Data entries

-------

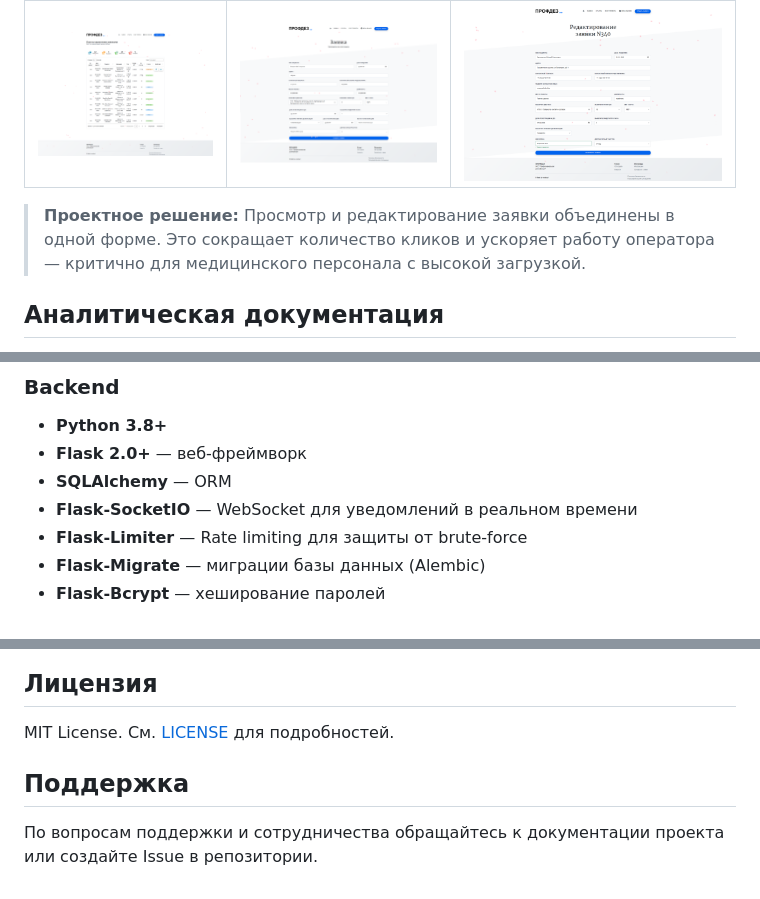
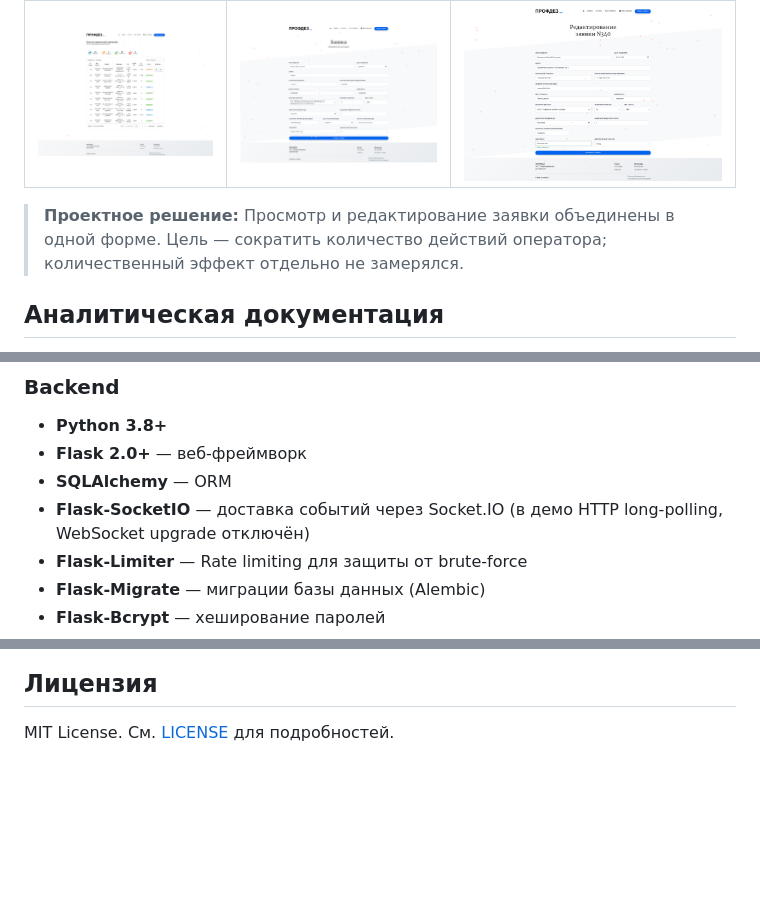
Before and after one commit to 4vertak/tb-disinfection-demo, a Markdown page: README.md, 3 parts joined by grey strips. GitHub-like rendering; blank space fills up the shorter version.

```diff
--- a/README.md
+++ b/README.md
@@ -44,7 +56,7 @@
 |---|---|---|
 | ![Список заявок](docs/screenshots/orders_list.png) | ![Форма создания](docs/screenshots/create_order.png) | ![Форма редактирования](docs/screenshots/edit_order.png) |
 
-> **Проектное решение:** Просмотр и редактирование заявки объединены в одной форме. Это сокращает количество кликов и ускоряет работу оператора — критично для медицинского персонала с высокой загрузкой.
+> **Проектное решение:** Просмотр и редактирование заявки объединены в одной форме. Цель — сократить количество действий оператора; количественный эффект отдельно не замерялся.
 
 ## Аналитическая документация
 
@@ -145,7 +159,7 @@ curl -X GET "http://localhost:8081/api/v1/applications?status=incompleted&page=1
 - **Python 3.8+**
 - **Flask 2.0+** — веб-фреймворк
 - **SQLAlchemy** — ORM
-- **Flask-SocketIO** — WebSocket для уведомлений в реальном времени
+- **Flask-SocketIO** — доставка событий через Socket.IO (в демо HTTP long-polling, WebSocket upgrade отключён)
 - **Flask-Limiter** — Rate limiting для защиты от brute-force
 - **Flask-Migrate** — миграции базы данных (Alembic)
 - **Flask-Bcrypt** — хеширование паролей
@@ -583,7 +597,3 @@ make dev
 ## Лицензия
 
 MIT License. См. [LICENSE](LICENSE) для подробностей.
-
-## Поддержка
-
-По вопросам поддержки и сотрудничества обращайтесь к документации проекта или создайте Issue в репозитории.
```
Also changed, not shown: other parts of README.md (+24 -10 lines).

-------

Report all lines of the data that include the word "WebSocket".

= OUTPUT OF THE TASK =
-- **Flask-SocketIO** — WebSocket для уведомлений в реальном времени
+- **Flask-SocketIO** — доставка событий через Socket.IO (в демо HTTP long-polling, WebSocket upgrade отключён)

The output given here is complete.